The sides still disagree on tariffs for the transportation of gas through member state territory. Today, Russia’s Gazprom has exclusive rights to supply gas to Belarus. However, after the creation of the common gas market, the consumers will be able to purchase it from various producers in Russia and Kazakhstan through the stock exchange or by signing long-term contracts.
Chinese Midea Group is expanding its business in Belarus. On 27 November President Lukashenka hosted Fang Hongbo, the Chairman of the Board and President of Midea Group. The corporation is one of the largest manufacturers and exporters of household appliances in China and the world with about 130,000 employees. The Belarusian leader said, “[Chinese businessmen] will not only always find the understanding of our leadership, but also all kinds of support.”

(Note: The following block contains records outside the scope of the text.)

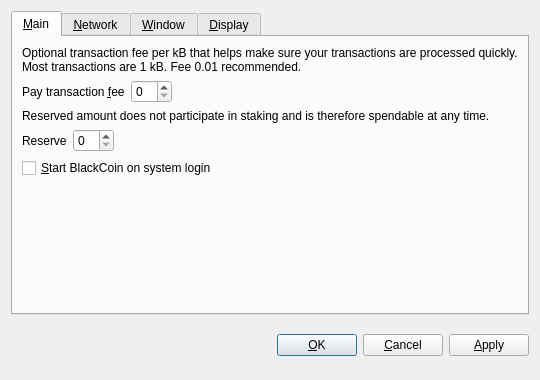
okcashpro/okcash, file src/qt/forms/optionsdialog.ui: the form before one commit.
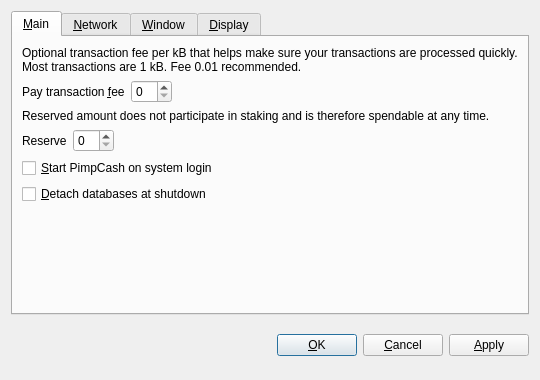
The form after the commit. Custom widgets are drawn as their Qt base class.

Diff of the .ui file:
```diff
--- a/src/qt/forms/optionsdialog.ui
+++ b/src/qt/forms/optionsdialog.ui
@@ -128,7 +128,17 @@
           <string>Automatically start BlackCoin after logging in to the system.</string>
          </property>
          <property name="text">
-          <string>&amp;Start BlackCoin on system login</string>
+          <string>&amp;Start PimpCash on system login</string>
+         </property>
+        </widget>
+       </item>
+       <item>
+        <widget class="QCheckBox" name="detachDatabases">
+         <property name="toolTip">
+          <string>Detach block and address databases at shutdown. This means they can be moved to another data directory, but it slows down shutdown. The wallet is always detached.</string>
+         </property>
+         <property name="text">
+          <string>&amp;Detach databases at shutdown</string>
          </property>
         </widget>
        </item>
```
Left out of the diff: 10 changed lines with no effect on the pictures.
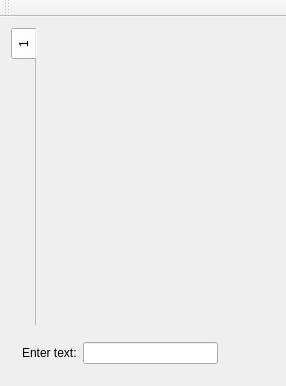
First picture: the form in trunk/znotes/mainwindow.ui, repository rgfernandes/qtdesktop, before the edit.
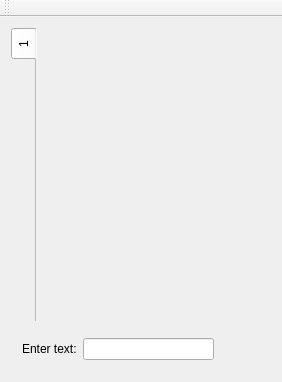
Second picture: the form after the edit. Icons and pictures are not drawn.

```diff
--- a/trunk/znotes/mainwindow.ui
+++ b/trunk/znotes/mainwindow.ui
@@ -6,8 +6,8 @@
    <rect>
     <x>0</x>
     <y>0</y>
-    <width>286</width>
-    <height>386</height>
+    <width>282</width>
+    <height>382</height>
    </rect>
   </property>
   <property name="windowTitle">
```
Left out of the diff: 3 changed lines with no effect on the pictures.
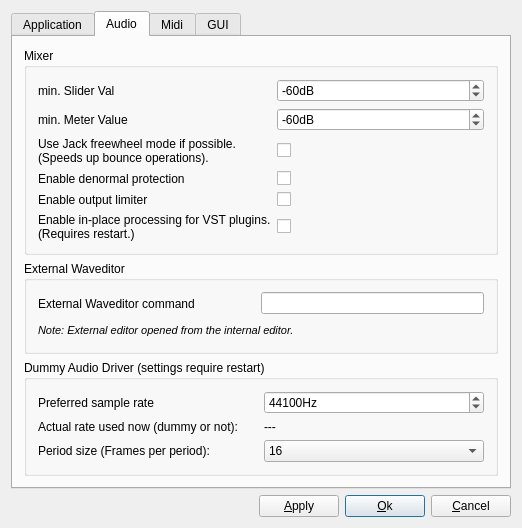
Qt form muse2/muse/widgets/gensetbase.ui (emrum/muse) before a commit.
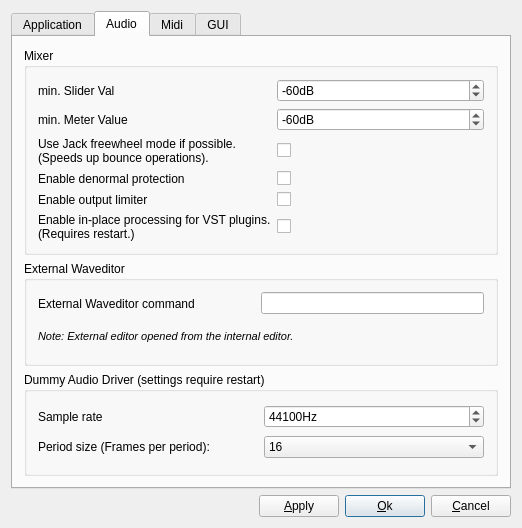
The same form after that commit. The open tabs and pages were chosen to show the change.

What changed in the file:
```diff
--- a/muse2/muse/widgets/gensetbase.ui
+++ b/muse2/muse/widgets/gensetbase.ui
@@ -774,7 +774,7 @@
           <item row="0" column="0">
            <widget class="QLabel" name="dummyAudioRateLabel">
             <property name="text">
-             <string>Preferred sample rate</string>
+             <string>Sample rate</string>
             </property>
             <property name="wordWrap">
              <bool>false</bool>
@@ -808,26 +808,6 @@
            </widget>
           </item>
           <item row="1" column="0">
-           <widget class="QLabel" name="dummyAudioRealRateLabel">
-            <property name="text">
-             <string>Actual rate used now (dummy or not):</string>
-            </property>
-            <property name="wordWrap">
-             <bool>false</bool>
-            </property>
-           </widget>
-          </item>
-          <item row="1" column="1">
-           <widget class="QLabel" name="dummyAudioRealRate">
-            <property name="text">
-             <string>---</string>
-            </property>
-            <property name="wordWrap">
-             <bool>false</bool>
-            </property>
-           </widget>
-          </item>
-          <item row="2" column="0">
            <widget class="QLabel" name="dummyAudioSizeLabel">
             <property name="text">
              <string>Period size (Frames per period):</string>
@@ -837,7 +817,7 @@
             </property>
            </widget>
           </item>
-          <item row="2" column="1">
+          <item row="1" column="1">
            <widget class="QComboBox" name="dummyAudioSize">
             <item>
              <property name="text">
```
Left out of the diff: 12 changed lines with no effect on the pictures.
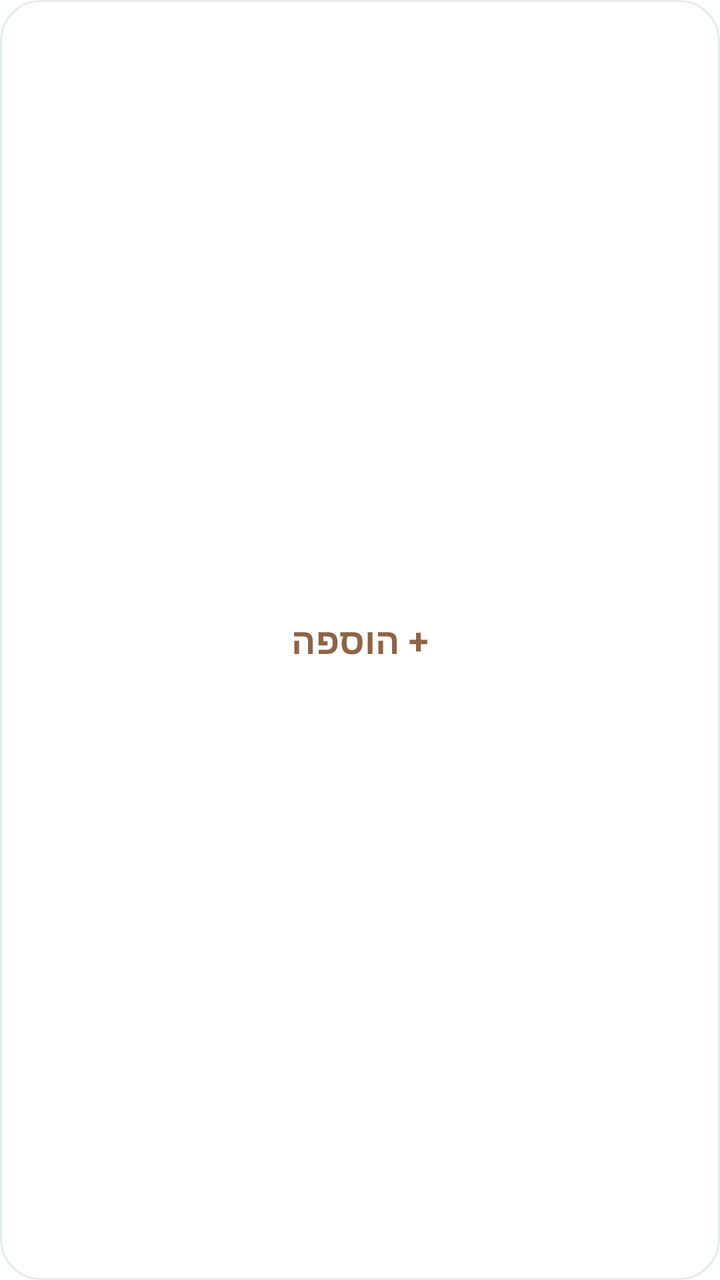
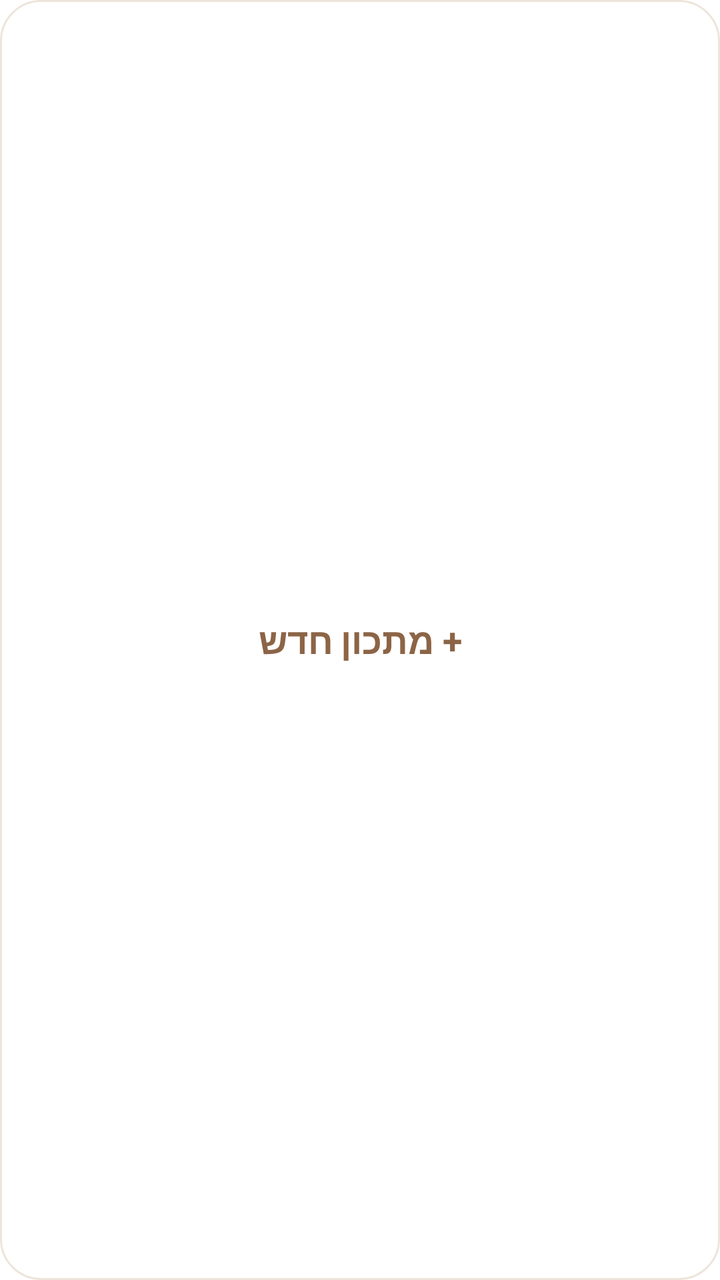

Screens rendered from an Android XML layout before and after an edit, with the pre-edit source and the edit as a unified diff.
<!-- AndroidManifest.xml: fallback theme Theme.MaterialComponents.DayNight.NoActionBar -->
<!-- res/layout/widget_quick_add.xml -->
<?xml version="1.0" encoding="utf-8"?>
<LinearLayout xmlns:android="http://schemas.android.com/apk/res/android"
    android:id="@+id/root"
    android:layout_width="match_parent"
    android:layout_height="match_parent"
    android:background="@drawable/widget_background"
    android:gravity="center"
    android:layoutDirection="rtl"
    android:orientation="horizontal"
    android:padding="12dp">
    <TextView
        android:layout_width="wrap_content"
        android:layout_height="wrap_content"
        android:text="+ הוספה"
        android:textColor="#8C6446"
        android:textSize="18sp"
        android:textStyle="bold" />
</LinearLayout>
<!-- resources referenced by this layout -->
<resources>
  <!-- drawable widget_background (drawable) -->
  <?xml version="1.0" encoding="utf-8"?>
  <shape xmlns:android="http://schemas.android.com/apk/res/android">
      <solid android:color="#FFFFFF" />
      <stroke android:width="1dp" android:color="#E4ECE8" />
      <corners android:radius="20dp" />
  </shape>
</resources>

<!-- the commit's change to res/layout/widget_quick_add.xml (unified diff, before → after) -->
@@ -11,7 +11,7 @@
     <TextView
         android:layout_width="wrap_content"
         android:layout_height="wrap_content"
-        android:text="+ הוספה"
+        android:text="+ מתכון חדש"
         android:textColor="#8C6446"
         android:textSize="18sp"
         android:textStyle="bold" />
<!-- resource entries referenced after the edit -->
@@ -4,7 +4,7 @@
   <?xml version="1.0" encoding="utf-8"?>
   <shape xmlns:android="http://schemas.android.com/apk/res/android">
       <solid android:color="#FFFFFF" />
-      <stroke android:width="1dp" android:color="#E4ECE8" />
+      <stroke android:width="1dp" android:color="#EEE5DA" />
       <corners android:radius="20dp" />
   </shape>
 </resources>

Midea Group came to Belarus a decade ago. It began production of microwave ovens and water heaters jointly with Horizont Holding, a Belarusian conglomerate. Fang Hongbo expressed his satisfaction with the results Midea Group’s partnership in Belarus over the period. He also spoke about the intention to use Belarus as a starting site for expansion to CIS markets. Midea Group plans to develop its existing production and to introduce new items, including refrigerators and washing machines.
More Belarusians are looking for jobs abroad. According to the Head of the Presidential Administration Natallia Kačanava, 97,600 Belarusians are currently working abroad, reports Narodnaja Hazieta, a Belarusian politics and society newspaper. Meanwhile, the Russian Interior Ministry’s Main Directorate for Migration published a report, which claims 346,000 Belarusians registered as migrants in Russia just in the past year. Moreover, some Belarusian migrants work in Russia illegally without registering.
However, because of Russia’s recession, more and more Belarusian labour migrants choose to work in Poland. In 2015, Polish employers registered some 5,500 work invitations for Belarusians under Poland’s simplified employment scheme. In 2016, this figure rose to about 25,000, and then went even higher in the first half of 2017. A study carried out by the the Institute of Sociology at the National Academy of Sciences shows that at present more than 8–10 per cent of Belarusian citizens are looking for work abroad.
The government has formulated preferential conditions for Geely car sales. The President has told administrators to increase the warranty period of the Belarusian-Chinese Geely car from 4 to 5 years and offer preferential conditions to buyers, writes Respublica. Belarusians will have the opportunity to make the first payment at 10 per cent a vehicle’s total cost, and then to either lease or finance it over 7 years. The sale of Geely vehicles under these new conditions begin this December.
The cost of Geely’s three new car models vary in the range of $17,000–$25,000. The government expects to sell at least 25,000 cars in the coming year, increasing this number by 10,000 annually. However, in the market for crossover vehicles—where Belarusian Geelys are located—competition remains very high. The entire domestic crossover market does not exceed 6,000 cars a year.
The state press digest is based on the review of state-controlled publications in Belarus. Freedom of the press in Belarus remains restricted and state media convey primarily the point of view of the Belarusian authorities. This review attempts to give the English-speaking audience a better understanding of how Belarusian state media shape public opinion in the country.